(Beginning of DATA SUPPLIED)

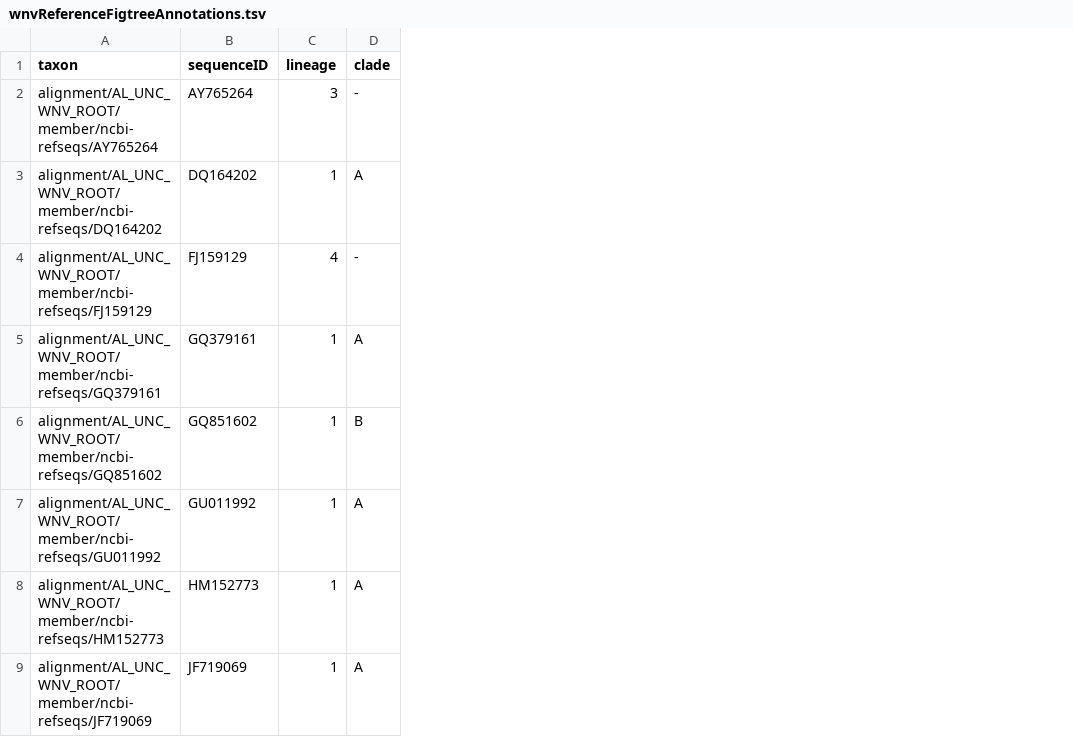
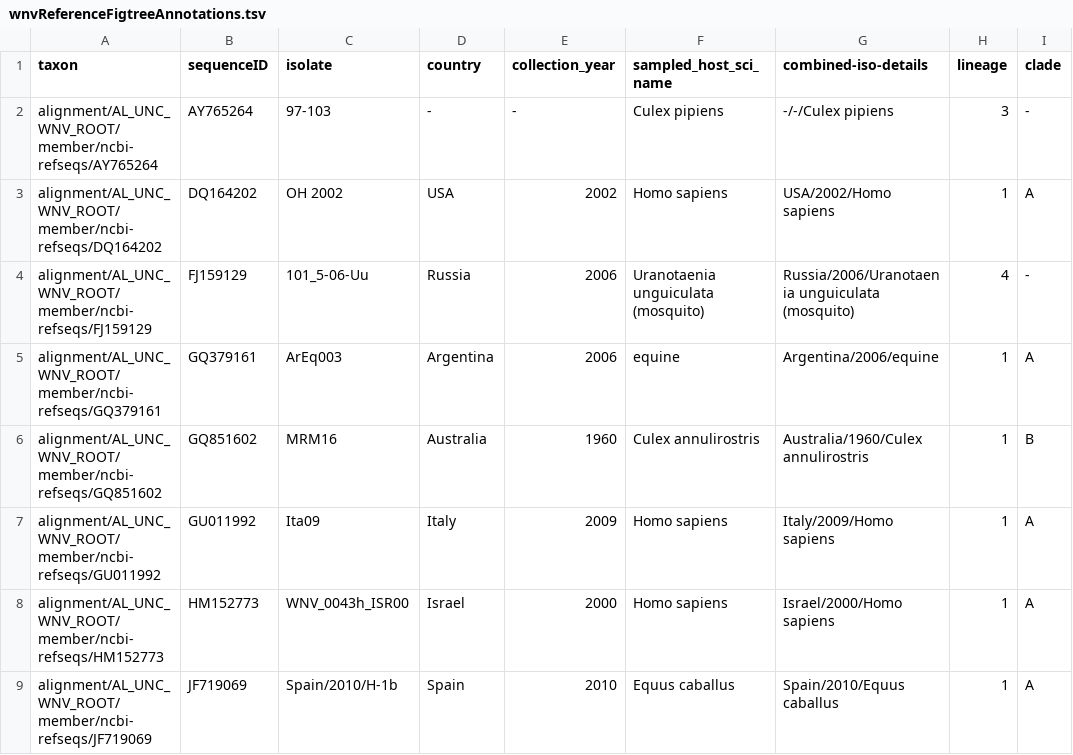
Before and after one commit to giffordlabcvr/WNV-GLUE, a TSV file: trees/wnvReferenceFigtreeAnnotations.tsv, drawn as a sheet; only a part is shown; the diff names each change by its address in the sheet, - before the commit and + after, or states it on an @@ line.

Commit message:
Data cleaning & phylogeny build

```diff
--- a/trees/wnvReferenceFigtreeAnnotations.tsv
+++ b/trees/wnvReferenceFigtreeAnnotations.tsv
+column C (isolate), rows 2-9: 97-103 | OH 2002 | 101_5-06-Uu | ArEq003 | MRM16 | Ita09 | WNV_0043h_ISR00 | Spain/2010/H-1b
+column D (country), rows 2-9: - | USA | Russia | Argentina | Australia | Italy | Israel | Spain
+column E (collection_year), rows 2-9: - | 2002 | 2006 | 2006 | 1960 | 2009 | 2000 | 2010
+column F (sampled_host_sci_name), rows 2-9: Culex pipiens | Homo sapiens | Uranotaenia unguiculata (mosquito) | equine | Culex annulirostris | Homo sapiens | Homo sapiens | Equus caballus
+column G (combined-iso-details), rows 2-9: -/-/Culex pipiens | USA/2002/Homo sapiens | Russia/2006/Uranotaenia unguiculata (mosquito) | Argentina/2006/equine | Australia/1960/Culex annulirostris | Italy/2009/Homo sapiens | Israel/2000/Homo sapiens | Spain/2010/Equus caballus
```
Also changed, not shown: 24 other files.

(End of DATA SUPPLIED)

#### TASK INSTRUCTIONS
Identify the lines in the records above that contain the word "annulirostris", then state how many there are and nothing more.

#### COMPLETED TASK
2